“Music has always been in our family,” Dye said. “Give me a mic and I’m at home as a person can be. I just love singin’.”
Dye has never taken any private music vocal lessons. She almost had one, but decided against it shortly after she arrived. Her teacher approached her during her senior year of high school and suggested she take music lessons. Dye decided to give it a shot. She walked in and the first thing the teacher wanted her to do was sing in front of a mirror. Dye was in the lesson no more than five minutes before she walked out. Singing in front of a mirror wasn’t who she was and she didn’t think that was what she needed.
Later, after Dye had made the All-State Choir, that same teacher came up to her and told her that she was so glad that she had walked out of her house, because she said she would have ruined her voice.
Dye’s performance at the Watermelon Festival includes distribution of Teddy bears to children. For her first hour of singing, the bears will line the front of the stage. Then, Dye will call all the kids to the stage (in age groups) to get a bear. The kids stay near the stage while she sings Barbara Fairchild’s “The Teddy Bear Song.”
The reason she hands out bears is mostly due to her mother, who happens to be her biggest fan. Kriner was a collector of anything that had to do with bears. At one time, they counted about 800 Teddy bear items in Kriner’s home. Kriner suggested her daughter hand out Teddy bears to the audience. Dye started with about 20 bears from her mom’s house, and it took off from there. During the first year she performed at the Watermelon Festival, there were about 50 bears on stage. The numbers have grown significantly since then. One year she threw out almost 700 bears at the Watermelon Festival parade and gave out about 140 teddy bears on stage.
Dye washes and dries each bear and repairs any that need mended. Every child receives a clean bear. If the bears are 12 inches or smaller, they are used for the parade. If they are bigger, they are distributed at the performance.
Dye goes to a lot of yard sales to look for bears. She also takes donations. Sometimes, the children who were in the audience of her performances and now are adults, give back their bear so Dye can re-gift it to another child. She also has posted on social media sites that she’s in search of Teddy bears. A Burlington man whose infant son had died noticed Dye’s social media post about looking for Teddy bears. He wanted to donate his sons’ Teddy bears to something worthwhile, and decided to donate them to Dye. That really warmed her heart, Dye said.
Dye plans to continue singing and entertaining as long as she is able.
“For me, it’s just singing and sharing a talent with people that enjoy hearing it,” she said.
One of her favorite memories is when she got to hand her 4-year-old granddaughter her first Teddy bear.
While Dye is performing, she loves to watch the kids walk by eyeing the bears, trying to pick out which one they’re going to want.
“It’s so heartwarming,” she said. “You see the kids’ eyes light up and it’s awesome to see.”
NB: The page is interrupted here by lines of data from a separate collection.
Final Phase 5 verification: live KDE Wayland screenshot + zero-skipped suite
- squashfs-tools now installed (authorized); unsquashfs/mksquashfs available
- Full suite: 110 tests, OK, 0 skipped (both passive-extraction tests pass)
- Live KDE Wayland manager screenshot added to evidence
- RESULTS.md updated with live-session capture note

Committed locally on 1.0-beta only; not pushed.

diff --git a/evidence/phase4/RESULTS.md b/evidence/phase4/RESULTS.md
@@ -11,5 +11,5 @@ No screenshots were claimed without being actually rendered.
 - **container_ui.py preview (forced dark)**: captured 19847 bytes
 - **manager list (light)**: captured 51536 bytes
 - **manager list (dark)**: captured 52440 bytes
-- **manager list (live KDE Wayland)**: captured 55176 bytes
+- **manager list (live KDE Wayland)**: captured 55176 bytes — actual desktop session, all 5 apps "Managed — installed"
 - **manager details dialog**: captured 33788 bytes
Sometimes moms bring their babies to Dye for her to hold while she sings.
“I’ve become the ‘bear lady,’ and I’m OK with that,” Dye said. “This festival is the only place I’ve done the bears in such a big extent, because it worked out well there from the beginning.”
To donate bears of any and all sizes, bring them to the Watermelon Festival or contact Dye on Facebook or at 319-835-5821.
Dye said she appreciates the public’s support. She loves to sing and hopes she will always be able to represent the Tri-State area as a local talent